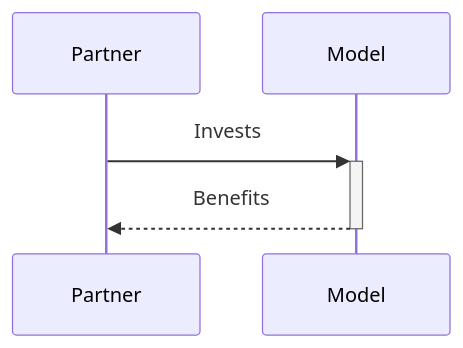
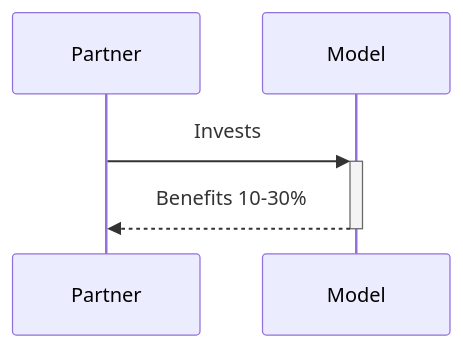
The first of 4 diagrams in Sequence-Diagrams.md (git-jrm/management-system), drawn with Mermaid before and after one commit. The commit also changed other lines of this file, not shown here.

````diff
--- a/Sequence-Diagrams.md
+++ b/Sequence-Diagrams.md
@@ -3,5 +2,5 @@
 ```mermaid
 sequenceDiagram
     Partner->>+Model: Invests
-    Model-->>-Partner: Benefits
+    Model-->>-Partner: Benefits 10-30%
 ```
````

● **Requirement**:
Set the lines down exactly as they stand, beginning at the one that contains "Partner->>+Model: Invests" and stopping after the last line of the entries above.

● **Response below**:
     Partner->>+Model: Invests
-    Model-->>-Partner: Benefits
+    Model-->>-Partner: Benefits 10-30%
 ```
````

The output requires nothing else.